Segment Start: Available data

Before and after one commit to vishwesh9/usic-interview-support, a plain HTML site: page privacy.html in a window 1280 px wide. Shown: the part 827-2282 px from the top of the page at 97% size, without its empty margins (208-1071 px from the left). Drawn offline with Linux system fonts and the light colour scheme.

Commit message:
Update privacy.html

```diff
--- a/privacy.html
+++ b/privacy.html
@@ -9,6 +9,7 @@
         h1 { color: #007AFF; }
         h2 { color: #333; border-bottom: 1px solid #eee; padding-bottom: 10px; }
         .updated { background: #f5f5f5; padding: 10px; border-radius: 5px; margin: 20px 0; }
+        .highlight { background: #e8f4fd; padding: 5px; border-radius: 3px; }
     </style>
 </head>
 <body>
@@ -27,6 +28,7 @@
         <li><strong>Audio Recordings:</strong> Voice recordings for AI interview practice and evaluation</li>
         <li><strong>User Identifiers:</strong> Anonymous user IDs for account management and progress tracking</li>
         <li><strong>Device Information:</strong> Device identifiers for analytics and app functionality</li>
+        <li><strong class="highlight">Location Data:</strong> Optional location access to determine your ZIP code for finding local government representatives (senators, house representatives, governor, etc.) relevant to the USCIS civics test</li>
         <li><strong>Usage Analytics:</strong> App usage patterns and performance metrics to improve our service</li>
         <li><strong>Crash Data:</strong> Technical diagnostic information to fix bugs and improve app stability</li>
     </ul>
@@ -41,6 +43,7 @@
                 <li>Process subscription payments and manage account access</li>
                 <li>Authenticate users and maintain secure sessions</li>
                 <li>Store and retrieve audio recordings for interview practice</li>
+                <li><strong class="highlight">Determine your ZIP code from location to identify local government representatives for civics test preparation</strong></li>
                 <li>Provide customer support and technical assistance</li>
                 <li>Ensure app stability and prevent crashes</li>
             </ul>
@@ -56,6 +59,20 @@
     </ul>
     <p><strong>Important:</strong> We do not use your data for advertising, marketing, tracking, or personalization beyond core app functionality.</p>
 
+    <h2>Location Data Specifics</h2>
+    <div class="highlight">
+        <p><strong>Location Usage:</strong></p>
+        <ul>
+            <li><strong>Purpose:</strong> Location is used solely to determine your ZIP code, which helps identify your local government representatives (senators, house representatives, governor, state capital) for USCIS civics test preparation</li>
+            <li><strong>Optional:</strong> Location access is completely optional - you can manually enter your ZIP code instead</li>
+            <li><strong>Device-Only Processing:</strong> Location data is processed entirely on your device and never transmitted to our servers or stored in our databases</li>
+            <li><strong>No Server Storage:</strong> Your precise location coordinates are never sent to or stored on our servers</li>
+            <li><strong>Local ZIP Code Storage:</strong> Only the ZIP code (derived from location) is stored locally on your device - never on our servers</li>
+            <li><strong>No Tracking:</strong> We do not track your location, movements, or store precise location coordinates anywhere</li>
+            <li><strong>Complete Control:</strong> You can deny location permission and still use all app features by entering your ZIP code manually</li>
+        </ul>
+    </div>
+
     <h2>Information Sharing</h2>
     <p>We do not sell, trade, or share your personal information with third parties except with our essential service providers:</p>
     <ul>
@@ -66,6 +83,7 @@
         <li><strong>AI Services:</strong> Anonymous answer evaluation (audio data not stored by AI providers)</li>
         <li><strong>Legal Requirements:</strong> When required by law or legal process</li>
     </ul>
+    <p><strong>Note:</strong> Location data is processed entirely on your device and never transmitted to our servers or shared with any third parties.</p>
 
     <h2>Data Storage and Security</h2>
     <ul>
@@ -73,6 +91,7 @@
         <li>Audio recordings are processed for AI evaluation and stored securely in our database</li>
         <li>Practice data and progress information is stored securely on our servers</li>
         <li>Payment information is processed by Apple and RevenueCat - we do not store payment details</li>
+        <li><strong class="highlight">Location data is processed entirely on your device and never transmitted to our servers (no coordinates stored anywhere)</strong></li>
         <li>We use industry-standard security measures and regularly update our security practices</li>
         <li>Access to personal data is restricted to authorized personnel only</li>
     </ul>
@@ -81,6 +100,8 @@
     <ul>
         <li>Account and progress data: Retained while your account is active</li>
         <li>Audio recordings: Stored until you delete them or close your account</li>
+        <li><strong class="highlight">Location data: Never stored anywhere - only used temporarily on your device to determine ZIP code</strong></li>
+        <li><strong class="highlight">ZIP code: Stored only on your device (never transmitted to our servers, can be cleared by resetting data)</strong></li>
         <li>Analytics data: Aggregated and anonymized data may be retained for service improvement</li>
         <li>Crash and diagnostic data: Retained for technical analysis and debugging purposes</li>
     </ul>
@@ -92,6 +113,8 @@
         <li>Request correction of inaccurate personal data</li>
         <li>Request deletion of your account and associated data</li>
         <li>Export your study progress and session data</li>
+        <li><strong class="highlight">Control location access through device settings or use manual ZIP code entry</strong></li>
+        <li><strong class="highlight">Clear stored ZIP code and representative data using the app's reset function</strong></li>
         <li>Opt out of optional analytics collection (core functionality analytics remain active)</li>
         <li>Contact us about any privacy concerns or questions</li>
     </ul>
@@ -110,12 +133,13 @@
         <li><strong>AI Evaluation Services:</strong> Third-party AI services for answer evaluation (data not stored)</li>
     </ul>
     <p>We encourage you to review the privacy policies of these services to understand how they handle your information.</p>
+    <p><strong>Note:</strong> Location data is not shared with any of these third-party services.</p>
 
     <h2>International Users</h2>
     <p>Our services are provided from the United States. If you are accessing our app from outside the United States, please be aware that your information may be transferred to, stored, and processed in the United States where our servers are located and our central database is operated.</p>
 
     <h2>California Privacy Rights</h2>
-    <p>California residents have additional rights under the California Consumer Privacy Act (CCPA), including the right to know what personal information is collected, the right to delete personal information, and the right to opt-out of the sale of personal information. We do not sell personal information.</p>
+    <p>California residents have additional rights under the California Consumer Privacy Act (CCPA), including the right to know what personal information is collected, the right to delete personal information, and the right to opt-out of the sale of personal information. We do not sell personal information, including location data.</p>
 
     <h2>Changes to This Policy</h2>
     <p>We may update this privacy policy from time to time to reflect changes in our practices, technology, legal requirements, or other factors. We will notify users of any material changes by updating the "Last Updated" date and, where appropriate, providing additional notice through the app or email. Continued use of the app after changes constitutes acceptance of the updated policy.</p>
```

Segment End: Available data
Segment Start: Available data

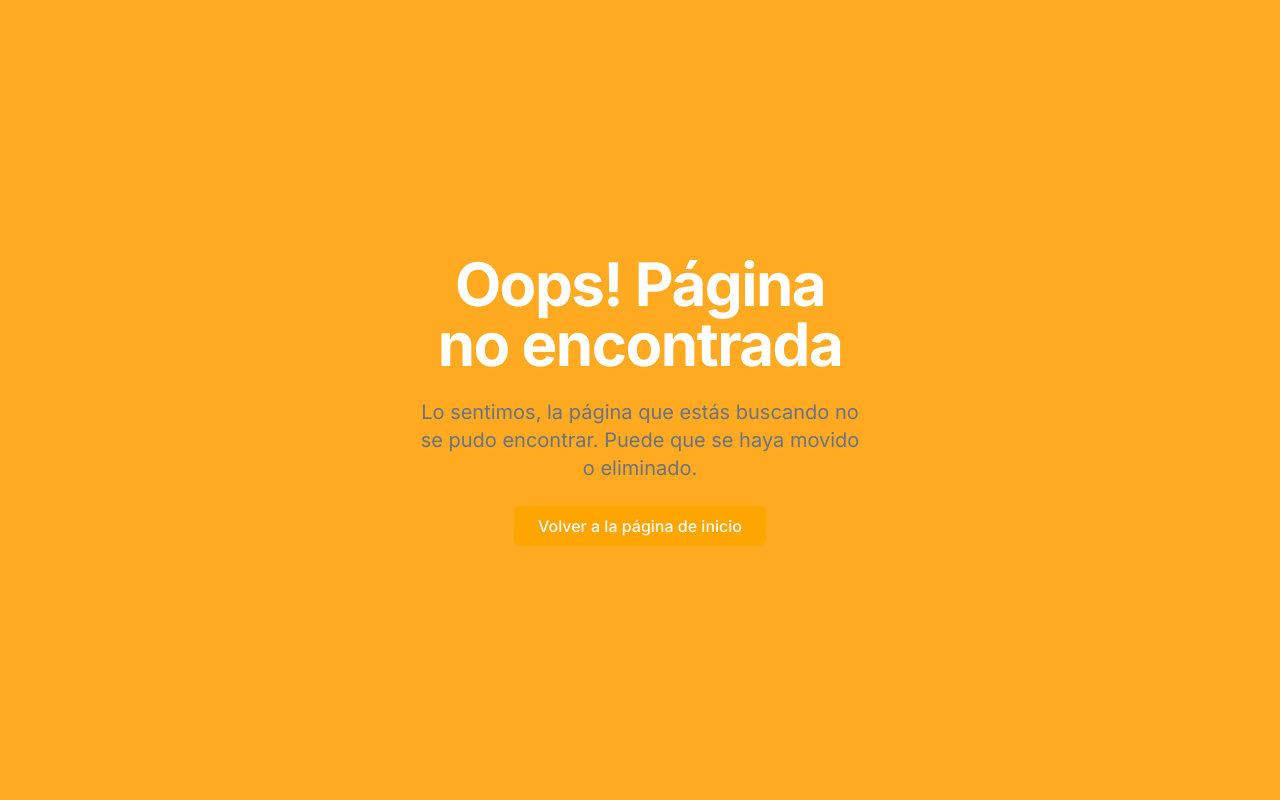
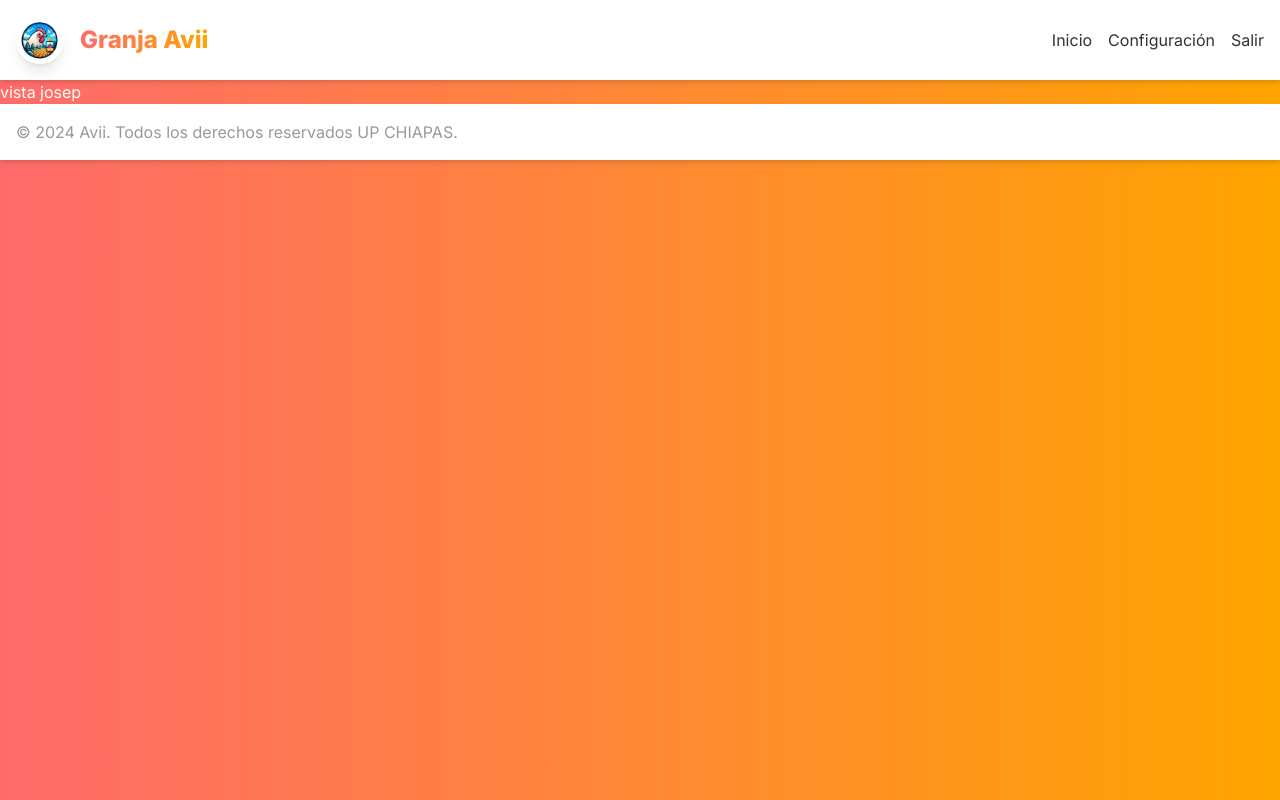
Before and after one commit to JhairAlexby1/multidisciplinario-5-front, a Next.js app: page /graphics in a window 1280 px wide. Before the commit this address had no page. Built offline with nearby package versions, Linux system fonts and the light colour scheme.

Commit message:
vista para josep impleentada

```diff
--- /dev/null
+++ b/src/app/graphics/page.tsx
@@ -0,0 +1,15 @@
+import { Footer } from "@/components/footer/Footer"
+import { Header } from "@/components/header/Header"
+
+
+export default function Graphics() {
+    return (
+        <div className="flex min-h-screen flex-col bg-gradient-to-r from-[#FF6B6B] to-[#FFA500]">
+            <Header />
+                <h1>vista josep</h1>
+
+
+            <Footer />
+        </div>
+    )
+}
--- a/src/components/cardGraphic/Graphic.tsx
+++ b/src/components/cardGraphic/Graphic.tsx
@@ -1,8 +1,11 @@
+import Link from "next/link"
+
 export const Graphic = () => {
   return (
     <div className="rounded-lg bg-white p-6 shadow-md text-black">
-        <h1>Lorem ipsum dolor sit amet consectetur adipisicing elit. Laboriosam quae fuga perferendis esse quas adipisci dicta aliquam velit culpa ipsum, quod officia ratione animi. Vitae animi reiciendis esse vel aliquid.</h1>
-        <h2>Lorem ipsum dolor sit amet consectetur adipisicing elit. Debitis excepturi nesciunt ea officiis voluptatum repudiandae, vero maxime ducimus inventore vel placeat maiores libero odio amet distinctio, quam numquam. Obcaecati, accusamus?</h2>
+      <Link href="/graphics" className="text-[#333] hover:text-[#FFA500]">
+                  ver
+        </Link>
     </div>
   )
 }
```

Segment End: Available data

## What is required
Lines holding the string "html" must be copied out of the entries above.

## Answer box
Before and after one commit to vishwesh9/usic-interview-support, a plain HTML site: page privacy.html in a window 1280 px wide. Shown: the part 827-2282 px from the top of the page at 97% size, without its empty margins (208-1071 px from the left). Drawn offline with Linux system fonts and the light colour scheme.
Update privacy.html
--- a/privacy.html
+++ b/privacy.html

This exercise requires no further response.